Many more companies have promised to forward concerns to their media departments, and have given no further response as yet.
There are many companies that have not yet given any response at all. Some of these have been more directly associated with the Duggar, Dillard, and Seewald families. These include companies the Duggar family endorsed on their original show, and companies that the families have posted about on their social media pages.
Jim Bob Duggar recently shared this image of himself visiting Lowe’s with his newest grandchild. Lowe’s has not responded to requests for information about whether they will advertise on the Seewald/Dillard specials.
Disney is another company that isn’t responding to calls to boycott the Duggar/Dillard/Seewald specials — photos of Michelle Duggar and some of her sons at Disneyland can be found on the Duggar Family Blog.
Chick-Fil-A is a Duggar family favorite, and is expressing no opinions on the scandals and controversies.
Hobby Lobby, a company well known for conservative values, has also expressed no stance.

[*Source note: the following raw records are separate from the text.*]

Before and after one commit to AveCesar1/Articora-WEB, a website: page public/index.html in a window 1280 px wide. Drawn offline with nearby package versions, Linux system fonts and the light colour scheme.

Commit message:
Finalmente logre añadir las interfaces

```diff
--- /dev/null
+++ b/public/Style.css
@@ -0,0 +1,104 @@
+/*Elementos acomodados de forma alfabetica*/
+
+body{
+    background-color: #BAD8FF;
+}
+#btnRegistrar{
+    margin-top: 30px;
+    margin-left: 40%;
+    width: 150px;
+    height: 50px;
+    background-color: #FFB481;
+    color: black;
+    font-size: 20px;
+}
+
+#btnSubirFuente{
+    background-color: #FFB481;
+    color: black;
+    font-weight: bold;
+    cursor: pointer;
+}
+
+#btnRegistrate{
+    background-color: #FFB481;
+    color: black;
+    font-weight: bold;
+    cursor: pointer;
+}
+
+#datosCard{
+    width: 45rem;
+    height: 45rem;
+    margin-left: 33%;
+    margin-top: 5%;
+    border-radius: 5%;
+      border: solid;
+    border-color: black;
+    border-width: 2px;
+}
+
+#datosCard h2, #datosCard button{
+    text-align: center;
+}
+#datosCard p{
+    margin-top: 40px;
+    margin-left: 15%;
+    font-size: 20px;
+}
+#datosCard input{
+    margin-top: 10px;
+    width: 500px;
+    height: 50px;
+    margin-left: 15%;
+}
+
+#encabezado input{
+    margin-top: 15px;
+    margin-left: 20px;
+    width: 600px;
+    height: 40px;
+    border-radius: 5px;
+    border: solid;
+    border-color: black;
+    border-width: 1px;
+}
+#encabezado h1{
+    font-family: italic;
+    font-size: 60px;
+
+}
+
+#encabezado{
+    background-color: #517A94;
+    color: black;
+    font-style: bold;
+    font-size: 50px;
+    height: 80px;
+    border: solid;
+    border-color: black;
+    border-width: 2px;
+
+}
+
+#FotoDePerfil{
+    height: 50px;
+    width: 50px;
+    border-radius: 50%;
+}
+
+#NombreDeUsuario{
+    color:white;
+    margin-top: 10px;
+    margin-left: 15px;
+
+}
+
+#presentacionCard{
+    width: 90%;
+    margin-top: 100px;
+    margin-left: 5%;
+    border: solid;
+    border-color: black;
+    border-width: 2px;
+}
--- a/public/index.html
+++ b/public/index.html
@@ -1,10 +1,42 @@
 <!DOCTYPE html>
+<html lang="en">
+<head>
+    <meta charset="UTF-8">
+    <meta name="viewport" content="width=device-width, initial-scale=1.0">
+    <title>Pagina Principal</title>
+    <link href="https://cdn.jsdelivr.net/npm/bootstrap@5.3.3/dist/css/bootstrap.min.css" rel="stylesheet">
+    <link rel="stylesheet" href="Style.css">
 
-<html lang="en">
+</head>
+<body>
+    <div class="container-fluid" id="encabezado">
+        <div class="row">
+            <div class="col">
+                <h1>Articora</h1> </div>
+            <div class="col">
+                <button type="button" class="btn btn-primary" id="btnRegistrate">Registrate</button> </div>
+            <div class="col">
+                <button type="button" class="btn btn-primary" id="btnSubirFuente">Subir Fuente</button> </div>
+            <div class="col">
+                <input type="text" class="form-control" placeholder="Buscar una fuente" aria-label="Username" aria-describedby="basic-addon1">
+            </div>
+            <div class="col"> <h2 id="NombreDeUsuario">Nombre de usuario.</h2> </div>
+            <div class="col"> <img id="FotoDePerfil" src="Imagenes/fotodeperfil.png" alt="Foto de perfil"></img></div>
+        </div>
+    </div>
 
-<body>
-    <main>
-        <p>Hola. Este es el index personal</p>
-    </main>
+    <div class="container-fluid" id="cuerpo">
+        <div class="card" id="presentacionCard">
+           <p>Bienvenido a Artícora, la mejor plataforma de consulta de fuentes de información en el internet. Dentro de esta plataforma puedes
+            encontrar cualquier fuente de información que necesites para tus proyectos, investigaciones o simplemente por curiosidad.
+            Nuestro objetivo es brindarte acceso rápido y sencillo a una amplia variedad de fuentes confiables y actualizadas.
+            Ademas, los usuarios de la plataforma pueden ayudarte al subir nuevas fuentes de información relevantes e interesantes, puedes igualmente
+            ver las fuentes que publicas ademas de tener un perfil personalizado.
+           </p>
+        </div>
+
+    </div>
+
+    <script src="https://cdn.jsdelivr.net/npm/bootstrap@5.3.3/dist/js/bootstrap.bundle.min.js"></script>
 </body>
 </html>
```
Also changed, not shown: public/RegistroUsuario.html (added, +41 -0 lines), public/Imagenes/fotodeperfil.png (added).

There’s no doubt that the Dillard and Seewald specials can go on even if the only sponsors are companies that have openly taken conservative stances, and a small handful that refuse to take any stance, so the boycotts and protests may not stop the specials, or further spin-offs, from taking place. However, there can be no question that TLC knows how a large percent of the public feels about the Duggar, Seewald, and Dillard families being promoted and placed on a pedestal on their network. Whether the public response will take down the ratings and the shows yet remains to be seen.